Culture Vulture: "A person with a strong, sometimes obsessive, interest in the arts." Culture Vultures spend a lot of time observing the world. This is where those observations come out.

Thursday, July 22, 2010

The Fortunate Ones

As a rule, I don't usually read contemporary novels, outside of a few authors I consistently enjoy. However, I am often drawn to novels about people coming into their own within the context of a very certain time, a very certain place. (I may have mentioned I love movies and books with a strong sense of place.)

In my rereading kick, I recently picked up A Fortunate Age by Joanna Smith Rakoff, a novel that came out about a year ago. The book follows the lives of Lil Roth, Sadie Peregrine, Beth Bernstein, Tal Morgenthal, Dave Kohane, and Emily Kaplan, a group of friends living in New York City and takes place mostly between 1998 and 2002. They all met when they attended and graduated from Oberlin College. Each is born to a prosperous family, and each tries to get away from their own affluence to become musicians, actors, artists, or English professors. The novel captures the jaded prosperity of the late 90s, leading into the sobering up of America with 9/11.

The book opens with the marriage of Lil Roth to Tuck Hayes, a man relatively unknown to the rest of the group. Lil is the first to get married or even embrace any real notion of commitment among the group. While I cannot say Lil is the main character in the book, her disastrous marriage to egotistical slacker Tuck coupled with her strange behavior, often makes her a topic of conversation among the others. The novel also opens and closes with events around Lil. My favorite quote about Lil:

She was a perfect, devoted obsessively attentive friend who could spend hours dissecting Emily's or Sadie's or Dave's problems; who always remembered birthdays and bought too many perfectly chosen gifts; who would meet for coffee at the drop of a hat- and yet over the years somehow those virtues had hardened into something akin to flaws. The light of her affection shined too brightly for any one friend to bear...

Besides Lil, each friend "grows up," moving beyond their own hang-ups and neuroses to finally embrace a more adult life. This seems perfectly set up with pre-9/11 New York City, when people were rather jaded in their own affluence. September 11, 2001 becomes a subtle turning point for all the characters. Sadie says about her life before when she finds herself unexpectedly pregnant: "Everything just feels so pointless. . . . It’s all, like, where are we going to eat for dinner? What movie are we going to see? . . . There’s no urgency to anything. No reason for anything.”

My only criticism for the book that when each character makes the leap into adulthood, it all looks the same: urban NYC parents with spouse, kids and a co-op. It would have been more interesting if one or two of them had grown into something slightly different, yet still resembling a more responsible life. 2 1/2 stars
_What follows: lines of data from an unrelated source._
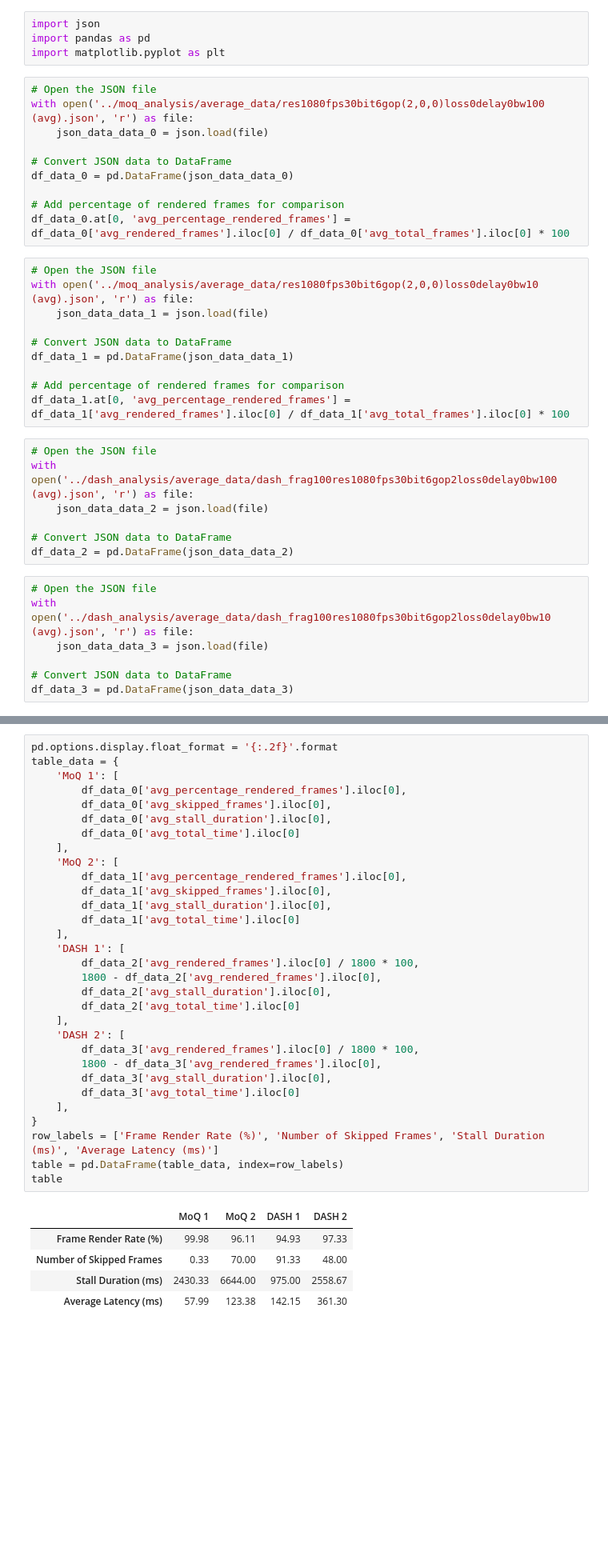
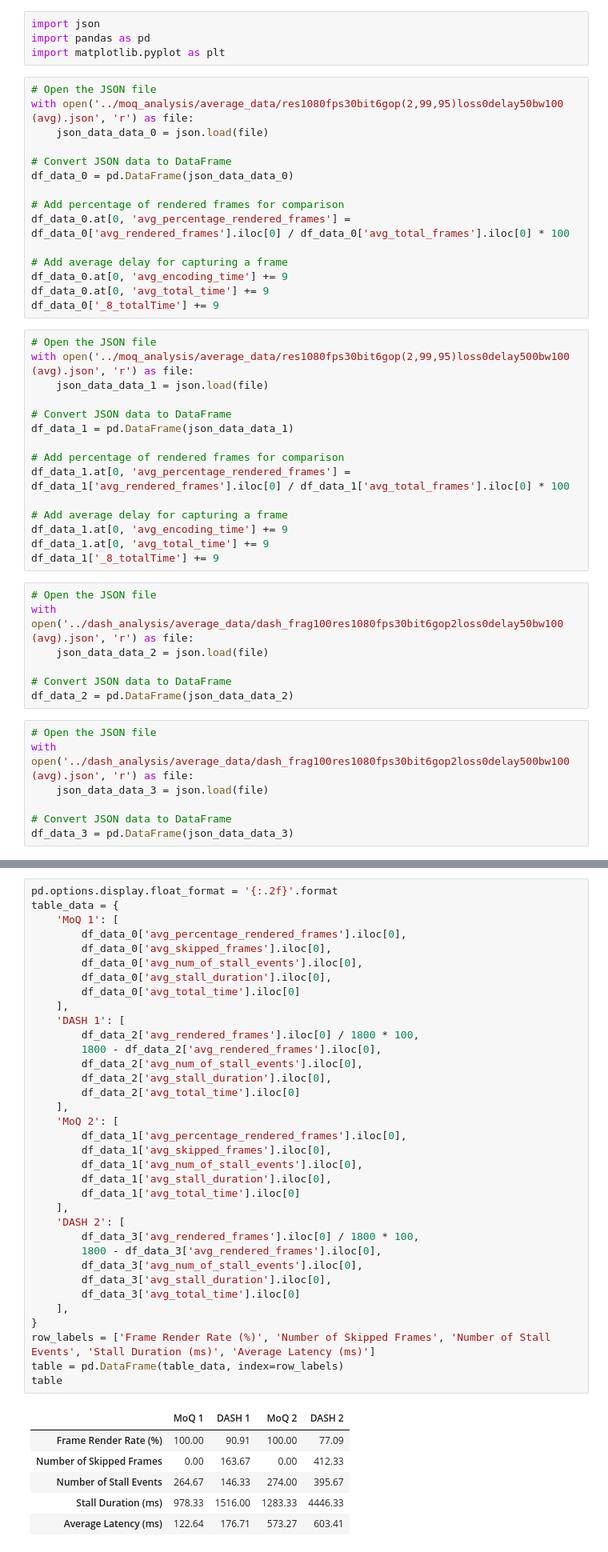
Before and after one commit to LasseWinkel/moq-dash-data, a Jupyter notebook: moq_dash_comparison/2_2.ipynb, the cells around one changed output, grey strips where cells are left out. Shown at 80% size. Cells and saved outputs as stored; diff of their text form; blank space fills up the shorter version.

```diff
--- a/moq_dash_comparison/2_2.ipynb
+++ b/moq_dash_comparison/2_2.ipynb
@@ -4,7 +4,7 @@ import pandas as pd
 import matplotlib.pyplot as plt
 # %%
 # Open the JSON file
-with open('../moq_analysis/average_data/res1080fps30bit6gop(2,0,0)loss0delay0bw100 (avg).json', 'r') as file:
+with open('../moq_analysis/average_data/res1080fps30bit6gop(2,99,95)loss0delay50bw100 (avg).json', 'r') as file:
     json_data_data_0 = json.load(file)
 
 # Convert JSON data to DataFrame
@@ -12,9 +12,14 @@ df_data_0 = pd.DataFrame(json_data_data_0)
 
 # Add percentage of rendered frames for comparison
 df_data_0.at[0, 'avg_percentage_rendered_frames'] = df_data_0['avg_rendered_frames'].iloc[0] / df_data_0['avg_total_frames'].iloc[0] * 100
+
+# Add average delay for capturing a frame
+df_data_0.at[0, 'avg_encoding_time'] += 9
+df_data_0.at[0, 'avg_total_time'] += 9
+df_data_0['_8_totalTime'] += 9
 # %%
 # Open the JSON file
-with open('../moq_analysis/average_data/res1080fps30bit6gop(2,0,0)loss0delay0bw10 (avg).json', 'r') as file:
+with open('../moq_analysis/average_data/res1080fps30bit6gop(2,99,95)loss0delay500bw100 (avg).json', 'r') as file:
     json_data_data_1 = json.load(file)
 
 # Convert JSON data to DataFrame
@@ -22,16 +27,21 @@ df_data_1 = pd.DataFrame(json_data_data_1)
 
 # Add percentage of rendered frames for comparison
 df_data_1.at[0, 'avg_percentage_rendered_frames'] = df_data_1['avg_rendered_frames'].iloc[0] / df_data_1['avg_total_frames'].iloc[0] * 100
+
+# Add average delay for capturing a frame
+df_data_1.at[0, 'avg_encoding_time'] += 9
+df_data_1.at[0, 'avg_total_time'] += 9
+df_data_1['_8_totalTime'] += 9
 # %%
 # Open the JSON file
-with open('../dash_analysis/average_data/dash_frag100res1080fps30bit6gop2loss0delay0bw100 (avg).json', 'r') as file:
+with open('../dash_analysis/average_data/dash_frag100res1080fps30bit6gop2loss0delay50bw100 (avg).json', 'r') as file:
     json_data_data_2 = json.load(file)
 
 # Convert JSON data to DataFrame
 df_data_2 = pd.DataFrame(json_data_data_2)
 # %%
 # Open the JSON file
-with open('../dash_analysis/average_data/dash_frag100res1080fps30bit6gop2loss0delay0bw10 (avg).json', 'r') as file:
+with open('../dash_analysis/average_data/dash_frag100res1080fps30bit6gop2loss0delay500bw100 (avg).json', 'r') as file:
     json_data_data_3 = json.load(file)
 
 # Convert JSON data to DataFrame
@@ -151,40 +161,45 @@ avg_behindLive: 67.30 vs 190.66
 # %%
 pd.options.display.float_format = '{:.2f}'.format
 table_data = {
     'MoQ 1': [
         df_data_0['avg_percentage_rendered_frames'].iloc[0],
         df_data_0['avg_skipped_frames'].iloc[0],
+        df_data_0['avg_num_of_stall_events'].iloc[0],
         df_data_0['avg_stall_duration'].iloc[0],
         df_data_0['avg_total_time'].iloc[0]
+    ],
+    'DASH 1': [
+        df_data_2['avg_rendered_frames'].iloc[0] / 1800 * 100,
+        1800 - df_data_2['avg_rendered_frames'].iloc[0],
+        df_data_2['avg_num_of_stall_events'].iloc[0],
+        df_data_2['avg_stall_duration'].iloc[0],
+        df_data_2['avg_total_time'].iloc[0]
     ],
     'MoQ 2': [
         df_data_1['avg_percentage_rendered_frames'].iloc[0],
         df_data_1['avg_skipped_frames'].iloc[0],
+        df_data_1['avg_num_of_stall_events'].iloc[0],
         df_data_1['avg_stall_duration'].iloc[0],
         df_data_1['avg_total_time'].iloc[0]
-    ],
-    'DASH 1': [
-        df_data_2['avg_rendered_frames'].iloc[0] / 1800 * 100,
-        1800 - df_data_2['avg_rendered_frames'].iloc[0],
-        df_data_2['avg_stall_duration'].iloc[0],
-        df_data_2['avg_total_time'].iloc[0]
     ],
     'DASH 2': [
         df_data_3['avg_rendered_frames'].iloc[0] / 1800 * 100,
         1800 - df_data_3['avg_rendered_frames'].iloc[0],
+        df_data_3['avg_num_of_stall_events'].iloc[0],
         df_data_3['avg_stall_duration'].iloc[0],
         df_data_3['avg_total_time'].iloc[0]
     ],
 }
-row_labels = ['Frame Render Rate (%)', 'Number of Skipped Frames', 'Stall Duration (ms)', 'Average Latency (ms)']
+row_labels = ['Frame Render Rate (%)', 'Number of Skipped Frames', 'Number of Stall Events', 'Stall Duration (ms)', 'Average Latency (ms)']
 table = pd.DataFrame(table_data, index=row_labels)
 table
 # %% [output]
-|  | MoQ 1 | MoQ 2 | DASH 1 | DASH 2 |
-| Frame Render Rate (%) | 99.98 | 96.11 | 94.93 | 97.33 |
-| Number of Skipped Frames | 0.33 | 70.00 | 91.33 | 48.00 |
-| Stall Duration (ms) | 2430.33 | 6644.00 | 975.00 | 2558.67 |
-| Average Latency (ms) | 57.99 | 123.38 | 142.15 | 361.30 |
+|  | MoQ 1 | DASH 1 | MoQ 2 | DASH 2 |
+| Frame Render Rate (%) | 100.00 | 90.91 | 100.00 | 77.09 |
+| Number of Skipped Frames | 0.00 | 163.67 | 0.00 | 412.33 |
+| Number of Stall Events | 264.67 | 146.33 | 274.00 | 395.67 |
+| Stall Duration (ms) | 978.33 | 1516.00 | 1283.33 | 4446.33 |
+| Average Latency (ms) | 122.64 | 176.71 | 573.27 | 603.41 |
 # %%
 # Function to sample and smooth the data
 def sample_and_smooth(data, timestamp_col, value_col, sample_rate=1, window_size=30):
```
Also changed, not shown: parts of 3 cells of this notebook, 34 other files.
1 comment:

  1. A side note: I think one reason I was drawn to this novel in particular was that I actually lived in New York City for the better part of 2000, so I remember the city well just before 9/11. For a time, I actually lived about 2 blocks from the World Trade Center. Also, the picture is of the author, Joanna Smith Rakoff.